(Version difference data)

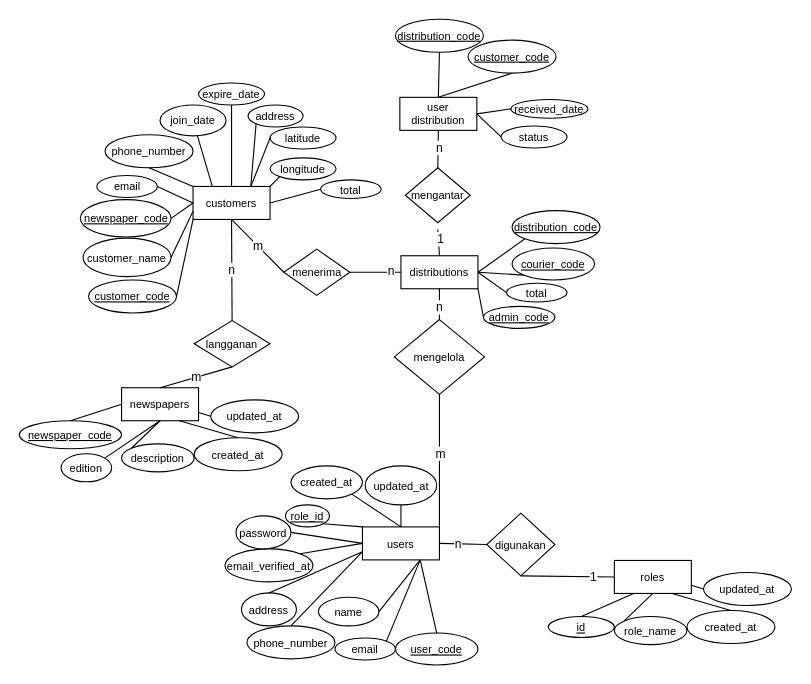
Above: ERD rb-location-tracer.drawio in kritimauludin/rb-location-tracker-design (draw.io), before the change. Source tidied: cells renumbered, new cells numbered last; positions are measured from the earlier drawing's top-left corner, leaving out a move shared by most shapes. Both pictures are drawn from the tidied source at 110%, with x=0, y=0 at pixel (19, 19).
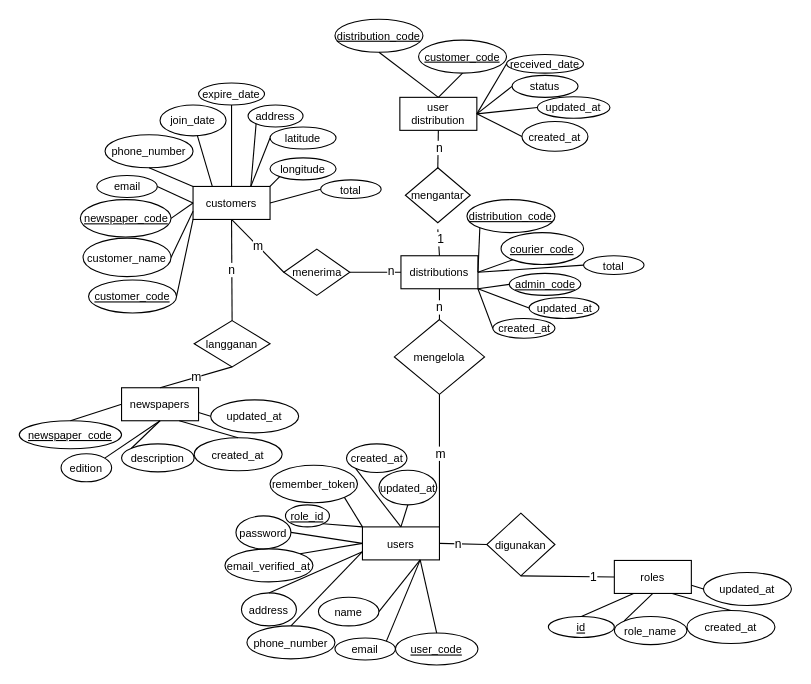
Above is the later version.

Unchanged cells that the change refers to:
```xml
<mxCell id="3" value="users" style="rounded=0;whiteSpace=wrap;html=1;fontSize=10;" parent="1" vertex="1">
  <mxGeometry x="312" y="461.5" width="70" height="30" as="geometry" />
</mxCell>
<mxCell id="22" value="distributions" style="rounded=0;whiteSpace=wrap;html=1;fontSize=10;" parent="1" vertex="1">
  <mxGeometry x="347" y="215" width="70" height="30" as="geometry" />
</mxCell>
<mxCell id="51" value="user distribution" style="rounded=0;whiteSpace=wrap;html=1;fontSize=10;" parent="1" vertex="1">
  <mxGeometry x="346" y="71" width="70" height="30" as="geometry" />
</mxCell>
```

Diff of the diagram source:
```diff
@@
     <mxCell id="31" value="&lt;u&gt;courier_code&lt;/u&gt;" style="ellipse;whiteSpace=wrap;html=1;fontSize=10;" parent="1" vertex="1">
-      <mxGeometry x="448" y="208" width="75" height="29" as="geometry" />
+      <mxGeometry x="438" y="194" width="75" height="29" as="geometry" />
     </mxCell>
@@
     <mxCell id="45" value="total" style="ellipse;whiteSpace=wrap;html=1;fontSize=10;" parent="1" vertex="1">
-      <mxGeometry x="443" y="240" width="55" height="17" as="geometry" />
+      <mxGeometry x="513" y="215" width="55" height="17" as="geometry" />
     </mxCell>
     <mxCell id="46" value="&lt;u&gt;admin_code&lt;/u&gt;" style="ellipse;whiteSpace=wrap;html=1;fontSize=10;" parent="1" vertex="1">
-      <mxGeometry x="422" y="261" width="65" height="20" as="geometry" />
+      <mxGeometry x="445.5" y="231" width="65" height="20" as="geometry" />
     </mxCell>
@@
     <mxCell id="49" value="&lt;u&gt;distribution_code&lt;/u&gt;" style="ellipse;whiteSpace=wrap;html=1;fontSize=10;" parent="1" vertex="1">
-      <mxGeometry x="448" y="174" width="80" height="30" as="geometry" />
+      <mxGeometry x="407" y="164" width="80" height="30" as="geometry" />
     </mxCell>
@@
     <mxCell id="52" value="status" style="ellipse;whiteSpace=wrap;html=1;fontSize=10;" parent="1" vertex="1">
-      <mxGeometry x="438" y="97" width="60" height="20" as="geometry" />
+      <mxGeometry x="448" y="51" width="60" height="20" as="geometry" />
     </mxCell>
     <mxCell id="53" value="&lt;u&gt;customer_code&lt;/u&gt;" style="ellipse;whiteSpace=wrap;html=1;fontSize=10;" parent="1" vertex="1">
-      <mxGeometry x="408" y="19" width="80" height="30" as="geometry" />
+      <mxGeometry x="363" y="19" width="80" height="30" as="geometry" />
     </mxCell>
@@
     <mxCell id="57" value="&lt;u&gt;distribution_code&lt;/u&gt;" style="ellipse;whiteSpace=wrap;html=1;fontSize=10;" parent="1" vertex="1">
-      <mxGeometry x="342" width="80" height="30" as="geometry" />
+      <mxGeometry x="287" width="80" height="30" as="geometry" />
     </mxCell>
@@
     <mxCell id="64" value="received_date" style="ellipse;whiteSpace=wrap;html=1;fontSize=10;" parent="1" vertex="1">
-      <mxGeometry x="447" y="73" width="70" height="17" as="geometry" />
+      <mxGeometry x="443" y="32" width="70" height="17" as="geometry" />
     </mxCell>
@@
     <mxCell id="84" value="updated_at" style="ellipse;whiteSpace=wrap;html=1;fontSize=10;" parent="1" vertex="1">
-      <mxGeometry x="314.5" y="406" width="65" height="35.5" as="geometry" />
+      <mxGeometry x="327" y="410" width="52.5" height="31.5" as="geometry" />
     </mxCell>
     <mxCell id="85" value="created_at" style="ellipse;whiteSpace=wrap;html=1;fontSize=10;" parent="1" vertex="1">
-      <mxGeometry x="247" y="406" width="65" height="30" as="geometry" />
+      <mxGeometry x="297.5" y="386" width="55" height="26" as="geometry" />
     </mxCell>
-    <mxCell id="86" style="endArrow=none;html=1;rounded=0;entryX=0.5;entryY=0;entryDx=0;entryDy=0;exitX=1;exitY=1;exitDx=0;exitDy=0;" parent="1" edge="1" source="85" target="3">
+    <mxCell id="86" style="endArrow=none;html=1;rounded=0;entryX=0.5;entryY=0;entryDx=0;entryDy=0;exitX=0;exitY=1;exitDx=0;exitDy=0;" parent="1" edge="1" source="85" target="3">
       <mxGeometry relative="1" as="geometry" />
     </mxCell>
@@
+    <mxCell id="106" value="updated_at" style="ellipse;whiteSpace=wrap;html=1;fontSize=10;" parent="1" vertex="1">
+      <mxGeometry x="463.5" y="253" width="63.5" height="19" as="geometry" />
+    </mxCell>
+    <mxCell id="107" value="created_at" style="ellipse;whiteSpace=wrap;html=1;fontSize=10;" parent="1" vertex="1">
+      <mxGeometry x="430.5" y="272" width="56.5" height="18" as="geometry" />
+    </mxCell>
+    <mxCell id="108" value="updated_at" style="ellipse;whiteSpace=wrap;html=1;fontSize=10;" parent="1" vertex="1">
+      <mxGeometry x="471" y="70.5" width="66" height="19.5" as="geometry" />
+    </mxCell>
+    <mxCell id="109" value="created_at" style="ellipse;whiteSpace=wrap;html=1;fontSize=10;" parent="1" vertex="1">
+      <mxGeometry x="457" y="93" width="60" height="27" as="geometry" />
+    </mxCell>
+    <mxCell id="110" style="endArrow=none;html=1;rounded=0;entryX=0;entryY=0.5;entryDx=0;entryDy=0;exitX=1;exitY=0.5;exitDx=0;exitDy=0;" parent="1" edge="1" source="51" target="108">
+      <mxGeometry relative="1" as="geometry" />
+    </mxCell>
+    <mxCell id="111" style="endArrow=none;html=1;rounded=0;entryX=0;entryY=0.5;entryDx=0;entryDy=0;exitX=1;exitY=0.5;exitDx=0;exitDy=0;" parent="1" edge="1" source="51" target="109">
+      <mxGeometry relative="1" as="geometry" />
+    </mxCell>
+    <mxCell id="112" style="endArrow=none;html=1;rounded=0;entryX=0;entryY=0.5;entryDx=0;entryDy=0;exitX=1;exitY=1;exitDx=0;exitDy=0;" parent="1" edge="1" source="22" target="106">
+      <mxGeometry relative="1" as="geometry" />
+    </mxCell>
+    <mxCell id="113" style="endArrow=none;html=1;rounded=0;entryX=0;entryY=0.5;entryDx=0;entryDy=0;exitX=1;exitY=1;exitDx=0;exitDy=0;" parent="1" edge="1" source="22" target="107">
+      <mxGeometry relative="1" as="geometry" />
+    </mxCell>
+    <mxCell id="114" value="remember_token" style="ellipse;whiteSpace=wrap;html=1;fontSize=10;" parent="1" vertex="1">
+      <mxGeometry x="228" y="405.5" width="79.5" height="34" as="geometry" />
+    </mxCell>
+    <mxCell id="115" style="endArrow=none;html=1;rounded=0;entryX=0;entryY=0;entryDx=0;entryDy=0;exitX=1;exitY=1;exitDx=0;exitDy=0;" parent="1" edge="1" source="114" target="3">
+      <mxGeometry relative="1" as="geometry" />
+    </mxCell>
```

WHAT IS REQUIRED
Reproduce each line of the records exactly and exclude any images.

SOLUTION FOR THIS EXERCISE
Above: ERD rb-location-tracer.drawio in kritimauludin/rb-location-tracker-design (draw.io), before the change. Source tidied: cells renumbered, new cells numbered last; positions are measured from the earlier drawing's top-left corner, leaving out a move shared by most shapes. Both pictures are drawn from the tidied source at 110%, with x=0, y=0 at pixel (19, 19).
Above is the later version.

Unchanged cells that the change refers to:
```xml
<mxCell id="3" value="users" style="rounded=0;whiteSpace=wrap;html=1;fontSize=10;" parent="1" vertex="1">
  <mxGeometry x="312" y="461.5" width="70" height="30" as="geometry" />
</mxCell>
<mxCell id="22" value="distributions" style="rounded=0;whiteSpace=wrap;html=1;fontSize=10;" parent="1" vertex="1">
  <mxGeometry x="347" y="215" width="70" height="30" as="geometry" />
</mxCell>
<mxCell id="51" value="user distribution" style="rounded=0;whiteSpace=wrap;html=1;fontSize=10;" parent="1" vertex="1">
  <mxGeometry x="346" y="71" width="70" height="30" as="geometry" />
</mxCell>
```

Diff of the diagram source:
```diff
@@
     <mxCell id="31" value="&lt;u&gt;courier_code&lt;/u&gt;" style="ellipse;whiteSpace=wrap;html=1;fontSize=10;" parent="1" vertex="1">
-      <mxGeometry x="448" y="208" width="75" height="29" as="geometry" />
+      <mxGeometry x="438" y="194" width="75" height="29" as="geometry" />
     </mxCell>
@@
     <mxCell id="45" value="total" style="ellipse;whiteSpace=wrap;html=1;fontSize=10;" parent="1" vertex="1">
-      <mxGeometry x="443" y="240" width="55" height="17" as="geometry" />
+      <mxGeometry x="513" y="215" width="55" height="17" as="geometry" />
     </mxCell>
     <mxCell id="46" value="&lt;u&gt;admin_code&lt;/u&gt;" style="ellipse;whiteSpace=wrap;html=1;fontSize=10;" parent="1" vertex="1">
-      <mxGeometry x="422" y="261" width="65" height="20" as="geometry" />
+      <mxGeometry x="445.5" y="231" width="65" height="20" as="geometry" />
     </mxCell>
@@
     <mxCell id="49" value="&lt;u&gt;distribution_code&lt;/u&gt;" style="ellipse;whiteSpace=wrap;html=1;fontSize=10;" parent="1" vertex="1">
-      <mxGeometry x="448" y="174" width="80" height="30" as="geometry" />
+      <mxGeometry x="407" y="164" width="80" height="30" as="geometry" />
     </mxCell>
@@
     <mxCell id="52" value="status" style="ellipse;whiteSpace=wrap;html=1;fontSize=10;" parent="1" vertex="1">
-      <mxGeometry x="438" y="97" width="60" height="20" as="geometry" />
+      <mxGeometry x="448" y="51" width="60" height="20" as="geometry" />
     </mxCell>
     <mxCell id="53" value="&lt;u&gt;customer_code&lt;/u&gt;" style="ellipse;whiteSpace=wrap;html=1;fontSize=10;" parent="1" vertex="1">
-      <mxGeometry x="408" y="19" width="80" height="30" as="geometry" />
+      <mxGeometry x="363" y="19" width="80" height="30" as="geometry" />
     </mxCell>
@@
     <mxCell id="57" value="&lt;u&gt;distribution_code&lt;/u&gt;" style="ellipse;whiteSpace=wrap;html=1;fontSize=10;" parent="1" vertex="1">
-      <mxGeometry x="342" width="80" height="30" as="geometry" />
+      <mxGeometry x="287" width="80" height="30" as="geometry" />
     </mxCell>
@@
     <mxCell id="64" value="received_date" style="ellipse;whiteSpace=wrap;html=1;fontSize=10;" parent="1" vertex="1">
-      <mxGeometry x="447" y="73" width="70" height="17" as="geometry" />
+      <mxGeometry x="443" y="32" width="70" height="17" as="geometry" />
     </mxCell>
@@
     <mxCell id="84" value="updated_at" style="ellipse;whiteSpace=wrap;html=1;fontSize=10;" parent="1" vertex="1">
-      <mxGeometry x="314.5" y="406" width="65" height="35.5" as="geometry" />
+      <mxGeometry x="327" y="410" width="52.5" height="31.5" as="geometry" />
     </mxCell>
     <mxCell id="85" value="created_at" style="ellipse;whiteSpace=wrap;html=1;fontSize=10;" parent="1" vertex="1">
-      <mxGeometry x="247" y="406" width="65" height="30" as="geometry" />
+      <mxGeometry x="297.5" y="386" width="55" height="26" as="geometry" />
     </mxCell>
-    <mxCell id="86" style="endArrow=none;html=1;rounded=0;entryX=0.5;entryY=0;entryDx=0;entryDy=0;exitX=1;exitY=1;exitDx=0;exitDy=0;" parent="1" edge="1" source="85" target="3">
+    <mxCell id="86" style="endArrow=none;html=1;rounded=0;entryX=0.5;entryY=0;entryDx=0;entryDy=0;exitX=0;exitY=1;exitDx=0;exitDy=0;" parent="1" edge="1" source="85" target="3">
       <mxGeometry relative="1" as="geometry" />
     </mxCell>
@@
+    <mxCell id="106" value="updated_at" style="ellipse;whiteSpace=wrap;html=1;fontSize=10;" parent="1" vertex="1">
+      <mxGeometry x="463.5" y="253" width="63.5" height="19" as="geometry" />
+    </mxCell>
+    <mxCell id="107" value="created_at" style="ellipse;whiteSpace=wrap;html=1;fontSize=10;" parent="1" vertex="1">
+      <mxGeometry x="430.5" y="272" width="56.5" height="18" as="geometry" />
+    </mxCell>
+    <mxCell id="108" value="updated_at" style="ellipse;whiteSpace=wrap;html=1;fontSize=10;" parent="1" vertex="1">
+      <mxGeometry x="471" y="70.5" width="66" height="19.5" as="geometry" />
+    </mxCell>
+    <mxCell id="109" value="created_at" style="ellipse;whiteSpace=wrap;html=1;fontSize=10;" parent="1" vertex="1">
+      <mxGeometry x="457" y="93" width="60" height="27" as="geometry" />
+    </mxCell>
+    <mxCell id="110" style="endArrow=none;html=1;rounded=0;entryX=0;entryY=0.5;entryDx=0;entryDy=0;exitX=1;exitY=0.5;exitDx=0;exitDy=0;" parent="1" edge="1" source="51" target="108">
+      <mxGeometry relative="1" as="geometry" />
+    </mxCell>
+    <mxCell id="111" style="endArrow=none;html=1;rounded=0;entryX=0;entryY=0.5;entryDx=0;entryDy=0;exitX=1;exitY=0.5;exitDx=0;exitDy=0;" parent="1" edge="1" source="51" target="109">
+      <mxGeometry relative="1" as="geometry" />
+    </mxCell>
+    <mxCell id="112" style="endArrow=none;html=1;rounded=0;entryX=0;entryY=0.5;entryDx=0;entryDy=0;exitX=1;exitY=1;exitDx=0;exitDy=0;" parent="1" edge="1" source="22" target="106">
+      <mxGeometry relative="1" as="geometry" />
+    </mxCell>
+    <mxCell id="113" style="endArrow=none;html=1;rounded=0;entryX=0;entryY=0.5;entryDx=0;entryDy=0;exitX=1;exitY=1;exitDx=0;exitDy=0;" parent="1" edge="1" source="22" target="107">
+      <mxGeometry relative="1" as="geometry" />
+    </mxCell>
+    <mxCell id="114" value="remember_token" style="ellipse;whiteSpace=wrap;html=1;fontSize=10;" parent="1" vertex="1">
+      <mxGeometry x="228" y="405.5" width="79.5" height="34" as="geometry" />
+    </mxCell>
+    <mxCell id="115" style="endArrow=none;html=1;rounded=0;entryX=0;entryY=0;entryDx=0;entryDy=0;exitX=1;exitY=1;exitDx=0;exitDy=0;" parent="1" edge="1" source="114" target="3">
+      <mxGeometry relative="1" as="geometry" />
+    </mxCell>
```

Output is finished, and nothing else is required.